It has flourished in recent years and since 2003 AFA has bought over 40 units, ranging from seven to 50-tonne models. The latest additions are three new Hitachi Zaxis ZX210-3s and a ZX225US excavator. This is a high concentration of orange machines for a relatively small island!
“We have used Hitachi excavators for the past 20 years,” comments José Pereira, AFA Company Director. “Our association with Moviter has developed over this time and the service we receive has definitely improved.”
Despite the fact that its headquarters is in Portugal, Moviter has its own dedicated team on Madeira. This has helped to strengthen relations with all of its customers on the island and allowed it to provide good levels of support and service. In addition, AFA has its own in-house maintenance programme, which ensures that any downtime is kept to a minimum.
“We have approximately 50 employees in our workshop on Madeira,” continues José. “This includes two highly skilled mechanical engineers. They ensure that our machines are kept in excellent working order as well as designing and building specialist attachments for various applications.”
AFA has a machine replacement policy of between 10,000 and 12,000 operating hours. When this figure is reached, the machines are usually traded back to Moviter or used for jobs with a higher risk of damage.
“We realise the value of highly skilled operators,” explains José. “They are the key to our success. For example, we rely heavily on their feedback in order to make informed purchasing decisions. All of them seem to like using Hitachi machines! Our 200 operators are trained in-house to ensure that the machines are used to their full potential and productivity levels remain high.”
AFA has contributed significantly to the development of the island through the nature of its work and by employing local people. In 1998, it employed 308 staff, which has now increased to an 870-strong workforce.
The company’s turnover also increased from €70.3 million in 2002 to €140 million in 2006. This is forecast to be a similar figure in 2007. However, AFA is eager to enter new territories and ensure that this increases further still in the future.
“The island has recently been experiencing a period of economic depression,” admits José. “The construction industry is OK at the moment, but has slowed down due to a lack of funding from the Government.
“We are already tendering for contracts in other countries. We will soon commence work on a 320km road construction project in Mauritania. We are also preparing to start work on a similar contract in Senegal.”
AFA has gained experience in various areas of construction industry, which will prove beneficial for receiving future work. However, it has now outgrown the small island on which it is based and is preparing for a working life overseas.

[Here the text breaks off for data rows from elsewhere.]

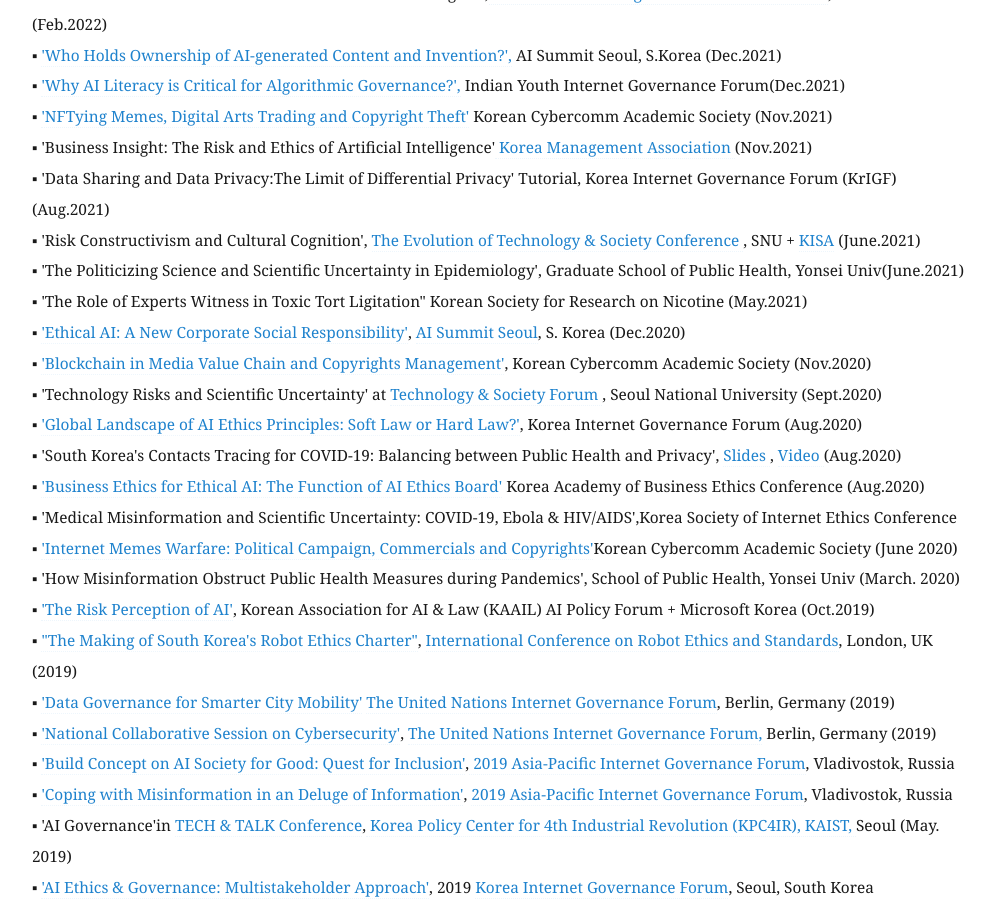
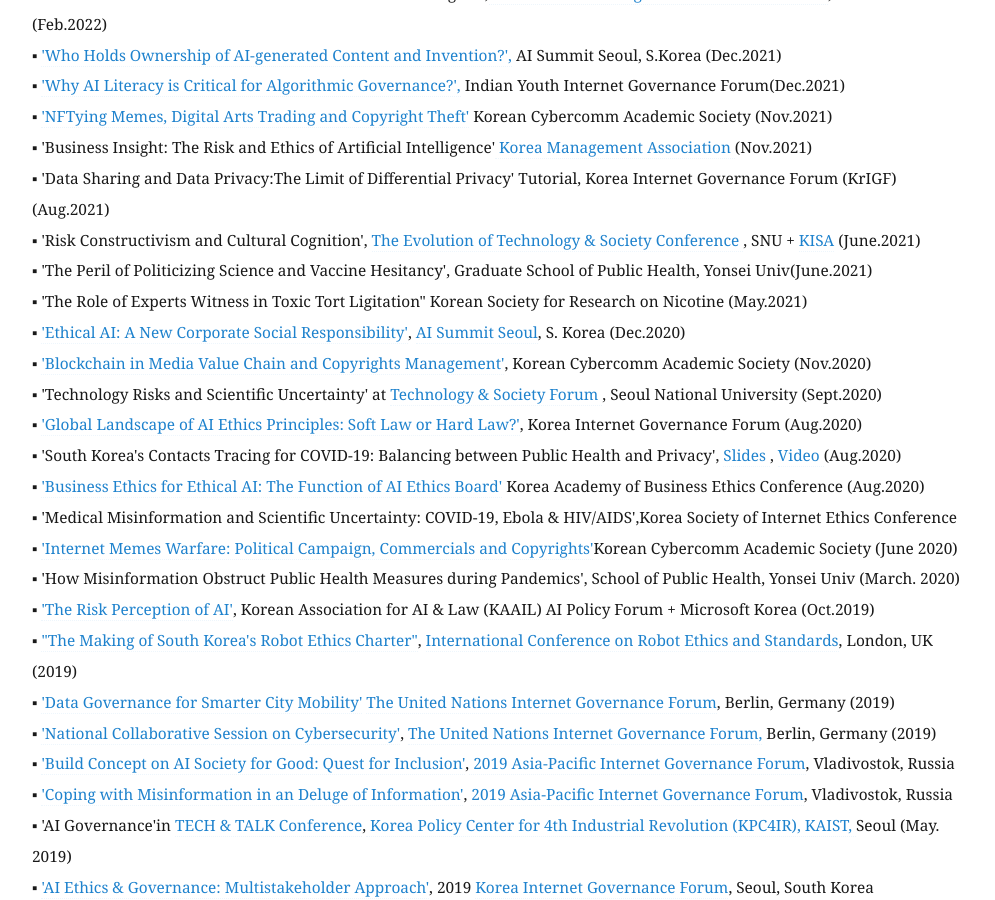
Before and after one commit to eunchangchoi/eunchangchoi.github.io, a Jekyll site: the page built from index.md, in a window 1280 px wide and 900 px high, scrolled down 4115 px. Shown: the whole window, without its empty margins (68-1063 px from the left). Built offline with Jekyll 4.4.1, drawn with Linux system fonts in a browser that asks for light colours; some of the changed text lies outside the part shown.

Commit message:
Update index.md

```diff
--- a/index.md
+++ b/index.md
@@ -91,7 +91,7 @@
 ▪ 'Business Insight: The Risk and Ethics of Artificial Intelligence'<a href="https://www.kma.or.kr/main.do"> Korea Management Association </a>(Nov.2021) <br>
 ▪ 'Data Sharing and Data Privacy:The Limit of Differential Privacy' Tutorial, Korea Internet Governance Forum (KrIGF)(Aug.2021) <br>
 ▪ 'Risk Constructivism and Cultural Cognition', <a href="http://cis.snu.ac.kr/sub2/2_2_6_2.php?mode=view&number=1509&b_name=meet1_2">The Evolution of Technology & Society Conference </a>, SNU + <a href="https://www.kisa.or.kr"> KISA</a> (June.2021)<br>
-▪ 'The Politicizing Science and Scientific Uncertainty in Epidemiology', Graduate School of Public Health, Yonsei Univ(June.2021)<br>
+▪ 'The Peril of Politicizing Science and Vaccine Hesitancy', Graduate School of Public Health, Yonsei Univ(June.2021)<br>
 ▪ 'The Role of Experts Witness in Toxic Tort Ligitation" Korean Society for Research on Nicotine (May.2021)<br>
 ▪  <a href="https://aisummit.co.kr/ais2020_eun-chang-choi/?lang=en">'Ethical AI: A New Corporate Social Responsibility'</a>, <a href="https://aisummit.co.kr/?lang=en"> AI Summit Seoul</a>, S. Korea (Dec.2020)<br>
 ▪ <a href="http://www.cybercom.or.kr/?m=bbs&bid=notice_&uid=1134">'Blockchain in Media Value Chain and Copyrights Management'</a>, Korean Cybercomm Academic Society (Nov.2020)<br>
```
Also changed, not shown: other parts of index.md (+1 -1 lines).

Although the company will continue to be managed from Madeira, the move to new markets is inevitable. Despite this, its commitment to Moviter and Hitachi looks set in stone.